Article II Right Of Suffrage


This statutory database is current through the 2005 Regular Session of the South Carolina General Assembly. Changes to the statutes enacted by the 2006 General Assembly, which will convene in January 2006, will be incorporated as soon as possible. Some changes enacted by the 2006 General Assembly may take immediate effect. The State of South Carolina and the South Carolina Legislative Council make no warranty as to the accuracy of the data, or changes which may have been enacted since the 2005 Regular Session or which took effect after this database was prepared and users rely on the data entirely at their own risk.



SECTION 1. Elections to be by secret ballot; protection of right of suffrage.

All elections by the people shall be by secret ballot, but the ballots shall not be counted in secret. The right of suffrage, as regulated in this Constitution, shall be protected by laws regulating elections and prohibiting, under adequate penalties, all undue influence from power, bribery, tumult, or improper conduct.

SECTION 2. Free exercise of right of suffrage.

No power, civil or military, shall at any time interfere to prevent the free exercise of the right of suffrage in this State.

SECTION 3. Electors.

Every citizen possessing the qualifications required by this Constitution and not laboring under the disabilities named in or authorized by it shall be an elector.

SECTION 4. Voter qualifications.

Every citizen of the United States and of this State of the age of eighteen and upwards who is properly registered is entitled to vote as provided by law. (1997 Act No. 15, Section 1, eff April 17, 1997.)

SECTION 5. Qualifications of municipal electors.

Municipal electors shall possess the qualifications prescribed in this Constitution, but each such elector must have resided in the municipality in which he offers to vote for thirty days next preceding the election.

SECTION 6. General Assembly may require demonstration of literacy.

The General Assembly may require each person to demonstrate a reasonable ability, except for physical disability, to read and write the English language as a condition to becoming entitled to vote.

SECTION 7. Disqualifications by reason of mental incompetence or conviction of crime.

The General Assembly shall establish disqualifications for voting by reason of mental incompetence or conviction of serious crime, and may provide for the removal of such disqualifications. Persons who are confined in any penal institution under the judgment of a court shall not be entitled to vote.

SECTION 8. Registration of voters.

The General Assembly shall provide for the registration of voters for periods not less than ten years in duration. Provision shall be made for registration during every year for persons entitled to be registered.

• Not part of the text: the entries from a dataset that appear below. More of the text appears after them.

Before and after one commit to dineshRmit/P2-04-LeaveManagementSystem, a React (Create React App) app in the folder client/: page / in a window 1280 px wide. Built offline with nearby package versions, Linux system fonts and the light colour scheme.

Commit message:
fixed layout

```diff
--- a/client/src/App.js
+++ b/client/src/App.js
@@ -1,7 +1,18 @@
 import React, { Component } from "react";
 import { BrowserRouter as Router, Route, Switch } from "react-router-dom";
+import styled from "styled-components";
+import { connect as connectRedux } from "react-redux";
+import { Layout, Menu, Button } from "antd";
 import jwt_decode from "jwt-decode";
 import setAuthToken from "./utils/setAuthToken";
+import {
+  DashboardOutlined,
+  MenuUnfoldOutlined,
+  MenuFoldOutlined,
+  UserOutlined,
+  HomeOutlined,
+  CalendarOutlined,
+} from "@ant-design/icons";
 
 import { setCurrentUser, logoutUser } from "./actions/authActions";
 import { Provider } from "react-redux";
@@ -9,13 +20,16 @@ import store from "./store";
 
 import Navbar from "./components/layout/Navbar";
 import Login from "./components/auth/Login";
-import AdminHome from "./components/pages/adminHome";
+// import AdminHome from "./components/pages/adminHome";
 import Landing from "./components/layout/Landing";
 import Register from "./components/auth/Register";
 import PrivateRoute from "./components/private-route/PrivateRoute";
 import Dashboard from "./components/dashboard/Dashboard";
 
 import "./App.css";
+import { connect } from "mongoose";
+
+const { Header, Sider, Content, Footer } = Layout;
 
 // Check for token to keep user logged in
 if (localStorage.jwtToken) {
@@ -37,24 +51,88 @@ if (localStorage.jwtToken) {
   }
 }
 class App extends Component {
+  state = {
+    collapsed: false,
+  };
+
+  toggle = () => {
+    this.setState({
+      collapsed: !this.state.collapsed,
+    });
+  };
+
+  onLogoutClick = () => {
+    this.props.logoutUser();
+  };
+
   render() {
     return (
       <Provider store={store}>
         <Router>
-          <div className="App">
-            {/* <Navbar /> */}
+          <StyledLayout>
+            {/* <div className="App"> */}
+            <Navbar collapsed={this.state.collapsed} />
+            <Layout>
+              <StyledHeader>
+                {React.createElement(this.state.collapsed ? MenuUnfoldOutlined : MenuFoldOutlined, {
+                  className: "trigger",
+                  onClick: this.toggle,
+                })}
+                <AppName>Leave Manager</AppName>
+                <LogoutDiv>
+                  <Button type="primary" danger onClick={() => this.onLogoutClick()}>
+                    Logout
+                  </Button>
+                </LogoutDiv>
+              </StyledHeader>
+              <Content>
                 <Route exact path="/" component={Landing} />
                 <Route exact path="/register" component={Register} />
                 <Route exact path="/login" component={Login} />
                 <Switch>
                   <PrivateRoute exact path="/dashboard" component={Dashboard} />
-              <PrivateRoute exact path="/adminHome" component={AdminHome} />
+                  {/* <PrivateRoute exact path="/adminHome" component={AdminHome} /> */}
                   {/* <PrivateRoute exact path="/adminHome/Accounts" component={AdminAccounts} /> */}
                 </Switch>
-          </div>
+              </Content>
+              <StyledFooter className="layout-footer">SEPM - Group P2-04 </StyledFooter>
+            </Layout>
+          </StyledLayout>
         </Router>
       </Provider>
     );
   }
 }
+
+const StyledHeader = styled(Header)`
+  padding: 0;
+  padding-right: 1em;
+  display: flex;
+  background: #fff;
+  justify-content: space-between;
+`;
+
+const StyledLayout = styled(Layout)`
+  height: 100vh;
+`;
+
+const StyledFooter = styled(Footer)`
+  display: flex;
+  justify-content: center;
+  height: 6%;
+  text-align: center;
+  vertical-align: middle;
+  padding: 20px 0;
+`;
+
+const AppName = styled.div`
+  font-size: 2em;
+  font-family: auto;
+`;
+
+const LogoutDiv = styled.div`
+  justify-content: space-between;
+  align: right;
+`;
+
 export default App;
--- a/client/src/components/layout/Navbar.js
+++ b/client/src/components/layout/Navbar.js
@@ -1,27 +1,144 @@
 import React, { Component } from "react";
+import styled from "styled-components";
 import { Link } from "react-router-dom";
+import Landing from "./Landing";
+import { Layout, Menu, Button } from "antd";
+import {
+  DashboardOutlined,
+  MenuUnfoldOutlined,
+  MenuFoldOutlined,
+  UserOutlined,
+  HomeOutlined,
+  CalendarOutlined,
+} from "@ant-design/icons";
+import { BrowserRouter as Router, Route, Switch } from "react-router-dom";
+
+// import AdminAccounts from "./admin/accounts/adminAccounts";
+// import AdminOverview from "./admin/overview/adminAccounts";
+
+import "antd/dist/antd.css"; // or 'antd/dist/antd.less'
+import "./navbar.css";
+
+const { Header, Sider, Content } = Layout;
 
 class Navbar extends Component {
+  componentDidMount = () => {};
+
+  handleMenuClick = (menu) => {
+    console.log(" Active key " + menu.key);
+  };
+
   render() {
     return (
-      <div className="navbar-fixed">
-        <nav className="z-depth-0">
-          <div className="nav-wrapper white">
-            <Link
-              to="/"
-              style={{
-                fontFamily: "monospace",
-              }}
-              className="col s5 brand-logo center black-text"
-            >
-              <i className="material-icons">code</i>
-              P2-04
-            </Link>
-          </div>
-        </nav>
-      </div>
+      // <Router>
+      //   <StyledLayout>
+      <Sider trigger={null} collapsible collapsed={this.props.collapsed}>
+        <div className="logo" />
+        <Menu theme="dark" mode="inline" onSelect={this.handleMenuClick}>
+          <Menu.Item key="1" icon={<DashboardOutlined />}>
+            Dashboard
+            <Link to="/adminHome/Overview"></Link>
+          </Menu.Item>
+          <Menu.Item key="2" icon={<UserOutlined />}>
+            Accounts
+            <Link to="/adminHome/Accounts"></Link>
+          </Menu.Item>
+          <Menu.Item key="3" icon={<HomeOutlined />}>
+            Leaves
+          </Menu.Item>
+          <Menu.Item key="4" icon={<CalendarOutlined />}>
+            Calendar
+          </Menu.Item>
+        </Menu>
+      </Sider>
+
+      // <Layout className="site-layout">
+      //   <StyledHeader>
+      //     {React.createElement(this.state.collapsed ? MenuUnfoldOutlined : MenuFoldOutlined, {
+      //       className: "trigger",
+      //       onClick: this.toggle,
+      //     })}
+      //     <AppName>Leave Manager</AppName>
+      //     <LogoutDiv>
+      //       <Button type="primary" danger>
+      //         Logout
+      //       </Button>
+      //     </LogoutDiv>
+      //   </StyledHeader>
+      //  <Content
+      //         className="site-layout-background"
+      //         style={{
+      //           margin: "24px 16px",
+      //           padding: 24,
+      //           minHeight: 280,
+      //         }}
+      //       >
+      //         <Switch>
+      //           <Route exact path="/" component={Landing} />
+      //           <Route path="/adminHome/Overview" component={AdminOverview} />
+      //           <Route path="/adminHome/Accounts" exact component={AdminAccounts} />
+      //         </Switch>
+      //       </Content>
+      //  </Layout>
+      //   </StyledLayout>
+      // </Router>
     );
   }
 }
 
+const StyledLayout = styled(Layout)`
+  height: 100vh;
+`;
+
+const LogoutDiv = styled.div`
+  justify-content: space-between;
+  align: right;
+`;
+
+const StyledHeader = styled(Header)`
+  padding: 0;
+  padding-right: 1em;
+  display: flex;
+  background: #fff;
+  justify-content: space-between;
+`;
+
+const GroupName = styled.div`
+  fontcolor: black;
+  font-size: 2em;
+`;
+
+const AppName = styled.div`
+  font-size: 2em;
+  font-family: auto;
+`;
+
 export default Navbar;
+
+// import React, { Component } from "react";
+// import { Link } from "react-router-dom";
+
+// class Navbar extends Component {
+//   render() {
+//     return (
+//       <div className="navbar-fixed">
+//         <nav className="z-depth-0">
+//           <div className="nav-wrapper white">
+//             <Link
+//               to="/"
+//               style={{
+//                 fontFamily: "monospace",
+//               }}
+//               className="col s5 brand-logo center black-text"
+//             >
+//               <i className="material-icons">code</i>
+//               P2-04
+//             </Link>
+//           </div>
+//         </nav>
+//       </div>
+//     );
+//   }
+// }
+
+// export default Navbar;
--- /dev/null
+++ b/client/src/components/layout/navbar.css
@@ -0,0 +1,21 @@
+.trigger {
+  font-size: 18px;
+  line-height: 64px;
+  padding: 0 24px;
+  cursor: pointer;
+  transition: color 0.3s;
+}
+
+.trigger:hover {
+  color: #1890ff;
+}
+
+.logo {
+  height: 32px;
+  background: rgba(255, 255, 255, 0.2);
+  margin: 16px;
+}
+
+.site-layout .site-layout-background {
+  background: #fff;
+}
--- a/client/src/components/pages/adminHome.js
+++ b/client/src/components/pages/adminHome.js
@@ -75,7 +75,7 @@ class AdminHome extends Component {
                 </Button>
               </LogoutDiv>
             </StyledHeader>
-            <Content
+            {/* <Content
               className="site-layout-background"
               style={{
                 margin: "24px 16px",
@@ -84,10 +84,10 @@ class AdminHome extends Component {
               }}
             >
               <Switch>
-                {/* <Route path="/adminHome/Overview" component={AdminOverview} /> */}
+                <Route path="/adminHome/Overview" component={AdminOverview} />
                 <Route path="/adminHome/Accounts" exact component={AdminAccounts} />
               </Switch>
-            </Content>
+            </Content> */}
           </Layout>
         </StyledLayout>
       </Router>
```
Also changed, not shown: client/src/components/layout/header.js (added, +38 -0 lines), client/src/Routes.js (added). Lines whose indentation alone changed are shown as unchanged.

The registration lists shall be public records.

SECTION 9. Appeal by person denied registration.

Any person denied registration shall have the right to appeal to the court of common pleas, or any judge thereof, and thence to the Supreme Court, to determine his right to vote under the limitations imposed in or authorized by this article, and on such appeal the hearing shall be de novo, and the General Assembly shall provide for such appeal.

SECTION 10. Nominations; conduct of elections; contests, etc.

The General Assembly shall provide for the nomination of candidates, regulate the time, place and manner of elections, provide for the administration of elections and for absentee voting, insure secrecy of voting, establish procedures for contested elections, and enact other provisions necessary to the fulfillment and integrity of the election process.

SECTION 11. Electors privileged from arrest.

Electors shall in all cases except treason, felony, or a breach of the peace, be privileged from arrest on the days of election during their attendance at the polls for voting, and going to and returning therefrom.

This site is protected by reCAPTCHA and the Google Privacy Policy and Terms of Service apply.